Task brief >> Check every line below for the string "about", and copy the lines that contain it.

Data to examine >>
···

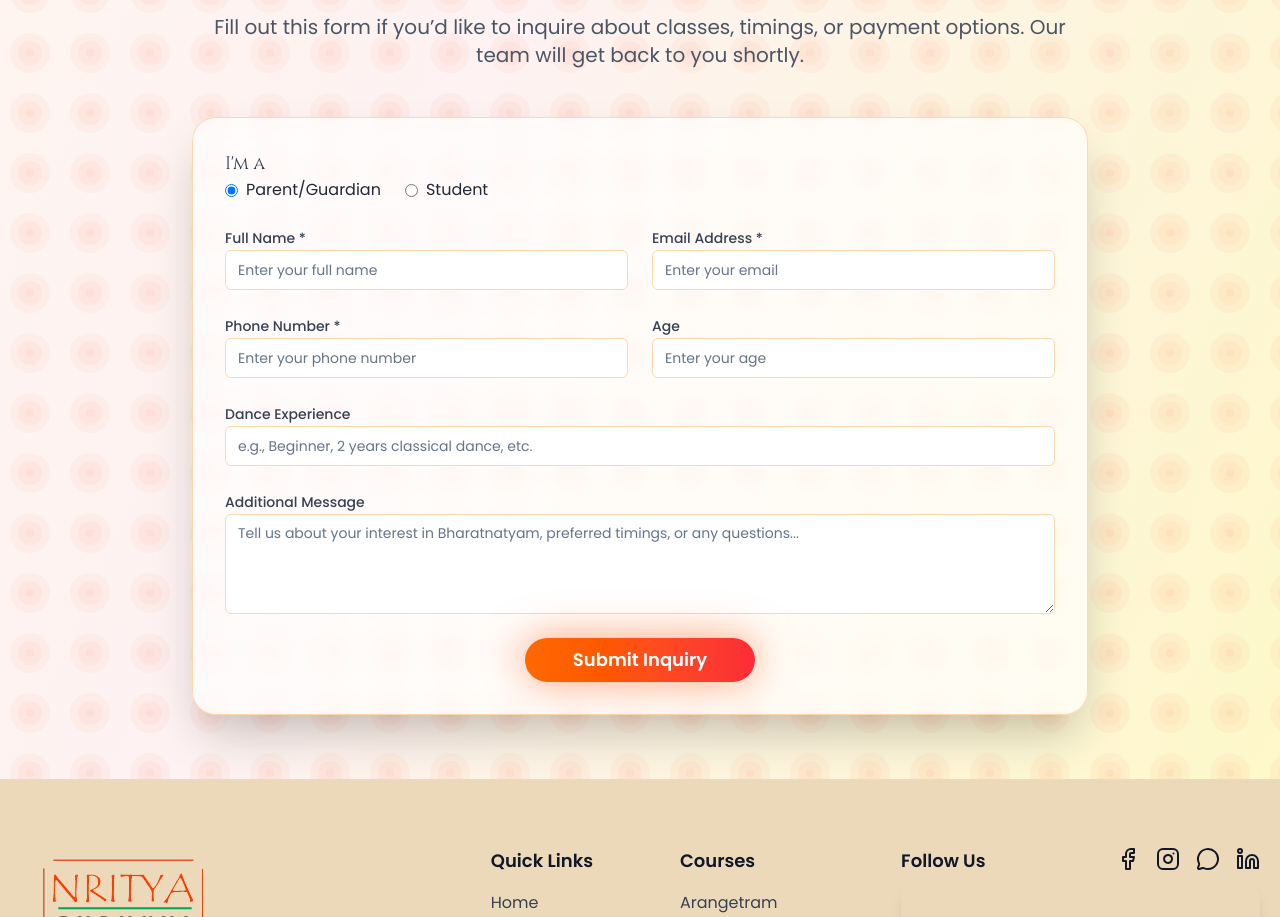
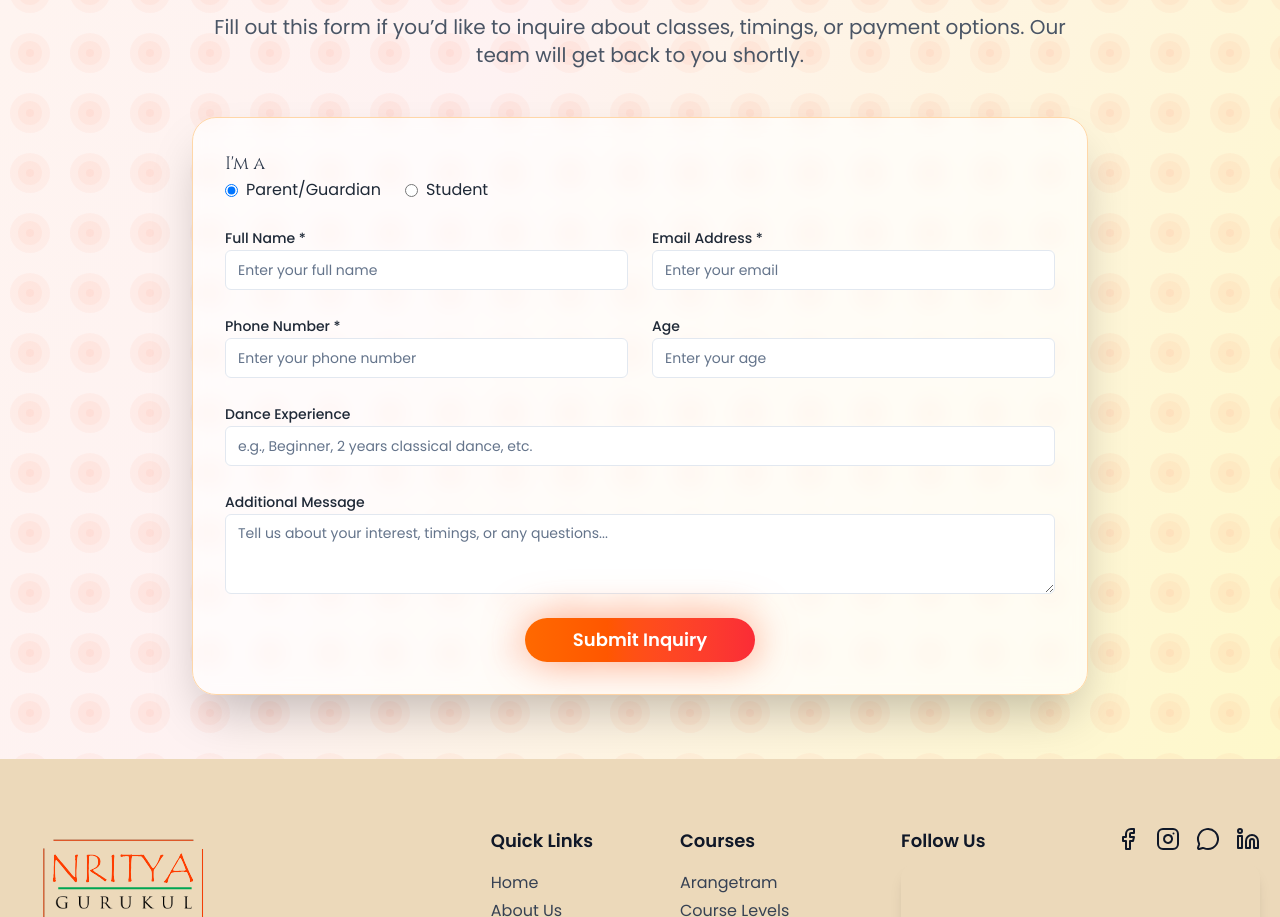
Before and after one commit to Abhishek55-Spacelinkers/NrityaGurukul, a Next.js app: page /contact in a window 1280 px wide. Shown: the part 1657-2574 px from the top of the page. Built offline with nearby package versions, Linux system fonts and the light colour scheme; grey boxes are pictures that could not be loaded.

Commit message:
form upload

```diff
--- a/src/components/sections/BookingFormContent.jsx
+++ b/src/components/sections/BookingFormContent.jsx
@@ -33,6 +33,7 @@ const classes = [
 export default function BookingFormContent() {
   const searchParams = useSearchParams();
   const [selectedClass, setSelectedClass] = useState("");
+  const [name, setName] = useState("");
 
   useEffect(() => {
     const classId = searchParams.get("class");
@@ -75,14 +76,37 @@ export default function BookingFormContent() {
               viewport={{ once: true }}
             >
               <form
-                action="https://formspree.io/f/xovlrzvq"
+                action="https://api.web3forms.com/submit"
                 method="POST"
                 className="space-y-6"
               >
+                {/* ✅ Web3Forms Access Key */}
                 <input
                   type="hidden"
-                  name="Selected Class"
-                  value={selectedClass}
+                  name="access_key"
+                  value={ process.env.NEXT_PUBLIC_WEB3FORM_ACCESS_KEY}
+                />
+                {/* ✅ Dynamic Class Selection */}
+                <input
+                  type="hidden"
+                  name="subject"
+                  value={"Inquery - " +selectedClass}
+                />
+                {/* ✅ Hidden Fields */}
+                <input
+                  type="hidden"
+                  name="name"
+                  value={name}
+                />
+                <input type="hidden" name="from_name" value={name} />
+                {/* ✅ Honeypot Spam Protection */}
+                <input
+                  type="checkbox"
+                  name="botcheck"
+                  className="hidden"
+                  style={{ display: "none" }}
+                  tabIndex={-1}
+                  autoComplete="off"
                 />
 
                 <div className="bg-orange-50 p-4 rounded-xl border border-orange-200">
@@ -103,6 +127,8 @@ export default function BookingFormContent() {
                       id="name"
                       name="name"
                       required
+                      value={name}
+                      onChange={(e) => setName(e.target.value)}
                       className="border-orange-200 focus:border-orange-500 focus:ring-orange-500"
                       placeholder="Enter your full name"
                     />
--- a/src/components/sections/InquiryForm.jsx
+++ b/src/components/sections/InquiryForm.jsx
@@ -1,12 +1,46 @@
-"use client"
-import React from 'react';
-import { motion } from 'framer-motion';
-import { Button } from '@/components/ui/button';
-import { Input } from '@/components/ui/input';
-import { Label } from '@/components/ui/label';
-import { Textarea } from '@/components/ui/textarea';
+"use client";
+import React, { useState } from "react";
+import { AnimatePresence, motion } from "framer-motion";
+import { Button } from "@/components/ui/button";
+import { Input } from "@/components/ui/input";
+import { Label } from "@/components/ui/label";
+import { Textarea } from "@/components/ui/textarea";
+import { CheckCircle } from "lucide-react";
 
 const InquiryForm = () => {
+  const [loading, setLoading] = useState(false);
+  const [submitted, setSubmitted] = useState(false);
+  const [name, changen] = useState("");
+
+  const handleSubmit = async (e) => {
+    e.preventDefault();
+    setLoading(true);
+
+    const formData = new FormData(e.target);
+    formData.append("access_key", process.env.NEXT_PUBLIC_WEB3FORM_ACCESS_KEY);
+
+    try {
+      const res = await fetch("https://api.web3forms.com/submit", {
+        method: "POST",
+        body: formData,
+      });
+
+      const data = await res.json();
+
+      if (data.success) {
+        setSubmitted(true);
+        e.target.reset();
+      } else {
+        alert("⚠️ Something went wrong. Please try again.");
+      }
+    } catch (error) {
+      console.error("Submission error:", error);
+      alert("❌ Failed to submit. Check your internet connection.");
+    } finally {
+      setLoading(false);
+    }
+  };
+
   return (
     <section id="inquiry-form" className="py-16 px-4 scroll-mt-20">
       <div className="max-w-4xl mx-auto">
@@ -14,34 +48,77 @@ const InquiryForm = () => {
           className="text-center mb-12"
           initial={{ opacity: 0, y: 30 }}
           whileInView={{ opacity: 1, y: 0 }}
-          transition={{ duration: 0.8 }}
+          transition={{ duration: 0.4 }}
           viewport={{ once: true }}
         >
           <h2 className="text-4xl font-bold font-['Cinzel'] mb-4">
-            <span className="dance-ornament">Have a Question</span> or Need Assistance?
+            <span className="dance-ornament">Have a Question</span> or Need
+            Assistance?
           </h2>
           <p className="text-xl text-gray-600">
-            Fill out this form if you’d like to inquire about classes, timings, or payment options. Our team will get back to you shortly.
+            Fill out this form if you’d like to inquire about classes, timings,
+            or payment options. Our team will get back to you shortly.
           </p>
         </motion.div>
 
+        <AnimatePresence mode="wait">
+          {submitted ? (
             <motion.div
+            key="success"
+              className=" py-20 h-full bg-white/70 backdrop-blur-sm p-8 rounded-3xl shadow-2xl border border-orange-200"
+              initial={{ opacity: 0, scale: 0.95 }}
+              whileInView={{ opacity: 1, scale: 1 }}
+              transition={{ duration: 0.6 }}
+              exit={{ opacity: 0, scale: 0.9 }}
+              viewport={{ once: true }}
+            >
+              <div className="max-w-4xl mx-auto px-2 text-center">
+                <motion.div
+                  initial={{ opacity: 0, scale: 0.8 }}
+                  animate={{ opacity: 1, scale: 1 }}
+                  transition={{ duration: 0.5 }}
+                >
+                  <CheckCircle className="h-16 w-16 mx-auto text-green-500 mb-4" />
+                  <h2 className="text-2xl font-semibold mb-2">Thank You!</h2>
+                  <p className="text-sm font-light ">
+                    We’ve received your message and will contact you shortly.
+                  </p>
+                </motion.div>
+              </div>
+            </motion.div>
+          ) : (
+            <motion.div
+            key="form"
               className="bg-white/70 backdrop-blur-sm p-8 rounded-3xl shadow-2xl border border-orange-200"
               initial={{ opacity: 0, scale: 0.95 }}
               whileInView={{ opacity: 1, scale: 1 }}
               transition={{ duration: 0.8 }}
+              exit={{ opacity: 0, scale: 0.8 }}
               viewport={{ once: true }}
             >
-          <form action="https://formspree.io/f/xovlrzvq" method="POST" className="space-y-6">
+              <form onSubmit={handleSubmit} className="space-y-6">
+                <input type="hidden" name="subject" value="Inquery Form" />
+                <input type="hidden" name="from_name" value={name}></input>
+                {/* Honeypot Spam Protection */}
+                <input
+                  type="checkbox"
+                  name="botcheck"
+                  className="hidden"
+                  style={{ display: "none" }}
+                  tabIndex={-1}
+                  autoComplete="off"
+                />
 
                 {/* Radio Group */}
                 <div className="space-y-2">
-              <Label className="text-gray-700 font-medium text-lg font-['Cinzel']">I'm a </Label>
+                  <Label className="text-gray-700 font-medium text-lg font-['Cinzel']">
+                    I'm a{" "}
+                  </Label>
                   <div className="flex gap-6">
                     <label className="flex items-center gap-2">
                       <input
                         type="radio"
-                    name="filler"
+                        name="I'm a "
                         value="Parent/Guardian"
                         defaultChecked
                         className="text-orange-500 focus:ring-orange-500"
@@ -51,7 +128,7 @@ const InquiryForm = () => {
                     <label className="flex items-center gap-2">
                       <input
                         type="radio"
-                    name="filler"
+                        name="I'm a "
                         value="Student"
                         required
                         className="text-orange-500 focus:ring-orange-500"
@@ -61,26 +138,27 @@ const InquiryForm = () => {
                   </div>
                 </div>
 
+                {/* Inputs */}
                 <div className="grid md:grid-cols-2 gap-6">
                   <div className="space-y-2">
-                <Label htmlFor="name" className="text-gray-700 font-medium">Full Name *</Label>
+                    <Label htmlFor="name">Full Name *</Label>
                     <Input
                       id="name"
                       name="name"
                       required
-                  className="border-orange-200 focus:border-orange-500 focus:ring-orange-500"
                       placeholder="Enter your full name"
+                      value={name}
+                      onChange={(event) => changen(event.target.value)}
                     />
                   </div>
 
                   <div className="space-y-2">
-                <Label htmlFor="email" className="text-gray-700 font-medium">Email Address *</Label>
+                    <Label htmlFor="email">Email Address *</Label>
                     <Input
                       id="email"
                       name="email"
                       type="email"
                       required
-                  className="border-orange-200 focus:border-orange-500 focus:ring-orange-500"
                       placeholder="Enter your email"
                     />
                   </div>
@@ -88,46 +166,42 @@ const InquiryForm = () => {
 
                 <div className="grid md:grid-cols-2 gap-6">
                   <div className="space-y-2">
-                <Label htmlFor="phone" className="text-gray-700 font-medium">Phone Number *</Label>
+                    <Label htmlFor="phone">Phone Number *</Label>
                     <Input
                       id="phone"
                       name="phone"
                       type="tel"
                       required
-                  className="border-orange-200 focus:border-orange-500 focus:ring-orange-500"
                       placeholder="Enter your phone number"
                     />
                   </div>
 
                   <div className="space-y-2">
-                <Label htmlFor="age" className="text-gray-700 font-medium">Age</Label>
+                    <Label htmlFor="age">Age</Label>
                     <Input
                       id="age"
                       name="age"
                       type="number"
-                  className="border-orange-200 focus:border-orange-500 focus:ring-orange-500"
                       placeholder="Enter your age"
                     />
                   </div>
                 </div>
 
                 <div className="space-y-2">
-              <Label htmlFor="experience" className="text-gray-700 font-medium">Dance Experience</Label>
+                  <Label htmlFor="experience">Dance Experience</Label>
                   <Input
                     id="experience"
                     name="experience"
-                className="border-orange-200 focus:border-orange-500 focus:ring-orange-500"
                     placeholder="e.g., Beginner, 2 years classical dance, etc."
                   />
                 </div>
 
                 <div className="space-y-2">
-              <Label htmlFor="message" className="text-gray-700 font-medium">Additional Message</Label>
+                  <Label htmlFor="message">Additional Message</Label>
                   <Textarea
                     id="message"
                     name="message"
-                className="border-orange-200 focus:border-orange-500 focus:ring-orange-500 min-h-[100px]"
-                placeholder="Tell us about your interest in Bharatnatyam, preferred timings, or any questions..."
+                    placeholder="Tell us about your interest, timings, or any questions..."
                   />
                 </div>
 
@@ -139,13 +213,16 @@ const InquiryForm = () => {
                   <Button
                     type="submit"
                     size="lg"
+                    disabled={loading}
                     className="bg-gradient-to-r from-orange-500 to-red-500 hover:from-orange-600 hover:to-red-600 text-white px-12 py-4 rounded-full text-lg font-semibold pulse-glow"
                   >
-                Submit Inquiry
+                    {loading ? "Submitting..." : "Submit Inquiry"}
                   </Button>
                 </motion.div>
               </form>
             </motion.div>
+          )}
+        </AnimatePresence>
       </div>
     </section>
   );
```
Lines whose indentation alone changed are shown as unchanged.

···

Your response >>
-            Fill out this form if you’d like to inquire about classes, timings, or payment options. Our team will get back to you shortly.
+            Fill out this form if you’d like to inquire about classes, timings,
-                placeholder="Tell us about your interest in Bharatnatyam, preferred timings, or any questions..."
+                    placeholder="Tell us about your interest, timings, or any questions..."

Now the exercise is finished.